-------- Available records
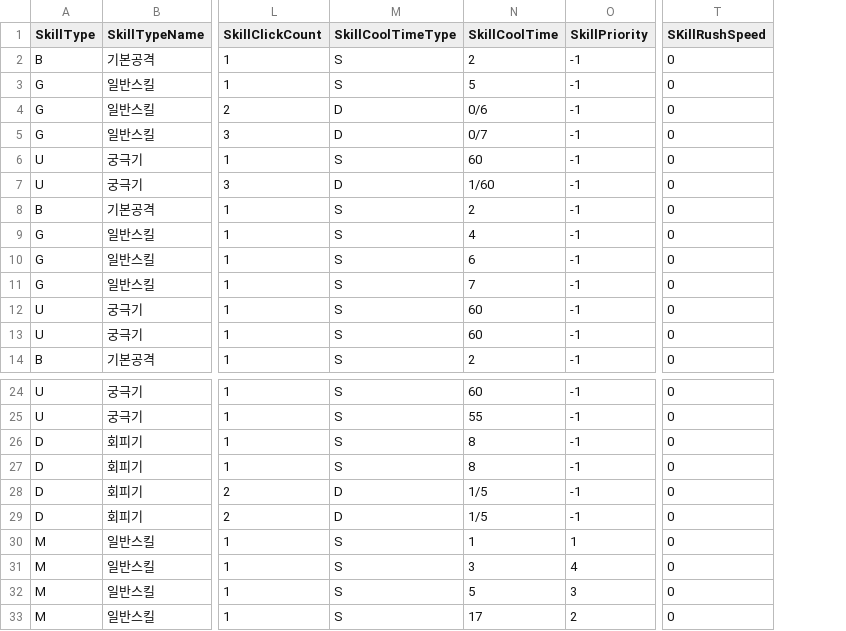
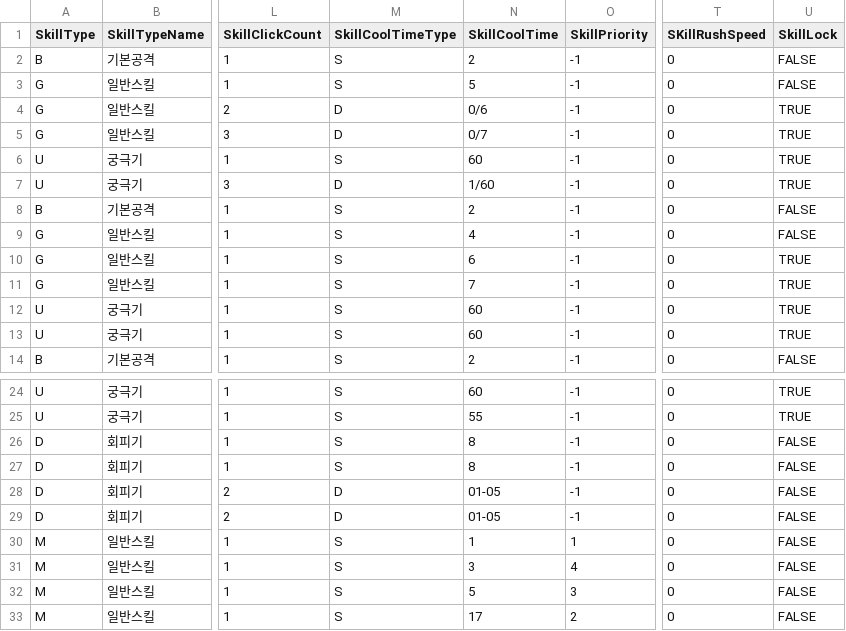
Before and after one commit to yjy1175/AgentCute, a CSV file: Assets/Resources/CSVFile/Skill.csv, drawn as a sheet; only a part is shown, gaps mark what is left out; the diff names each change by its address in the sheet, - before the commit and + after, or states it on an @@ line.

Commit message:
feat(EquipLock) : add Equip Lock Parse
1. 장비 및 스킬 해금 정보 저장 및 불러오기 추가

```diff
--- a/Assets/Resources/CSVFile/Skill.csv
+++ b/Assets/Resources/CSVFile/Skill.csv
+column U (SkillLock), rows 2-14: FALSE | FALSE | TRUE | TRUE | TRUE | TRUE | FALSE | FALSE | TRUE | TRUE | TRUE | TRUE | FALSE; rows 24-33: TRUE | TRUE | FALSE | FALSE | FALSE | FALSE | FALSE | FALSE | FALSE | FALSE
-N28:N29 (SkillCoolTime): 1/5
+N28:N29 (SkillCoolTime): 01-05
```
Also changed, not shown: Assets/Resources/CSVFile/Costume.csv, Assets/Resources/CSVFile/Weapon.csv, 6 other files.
----------------
Copy the listing over exactly, skipping the pictures it holds.

Before and after one commit to yjy1175/AgentCute, a CSV file: Assets/Resources/CSVFile/Skill.csv, drawn as a sheet; only a part is shown, gaps mark what is left out; the diff names each change by its address in the sheet, - before the commit and + after, or states it on an @@ line.

Commit message:
feat(EquipLock) : add Equip Lock Parse
1. 장비 및 스킬 해금 정보 저장 및 불러오기 추가

```diff
--- a/Assets/Resources/CSVFile/Skill.csv
+++ b/Assets/Resources/CSVFile/Skill.csv
+column U (SkillLock), rows 2-14: FALSE | FALSE | TRUE | TRUE | TRUE | TRUE | FALSE | FALSE | TRUE | TRUE | TRUE | TRUE | FALSE; rows 24-33: TRUE | TRUE | FALSE | FALSE | FALSE | FALSE | FALSE | FALSE | FALSE | FALSE
-N28:N29 (SkillCoolTime): 1/5
+N28:N29 (SkillCoolTime): 01-05
```
Also changed, not shown: Assets/Resources/CSVFile/Costume.csv, Assets/Resources/CSVFile/Weapon.csv, 6 other files.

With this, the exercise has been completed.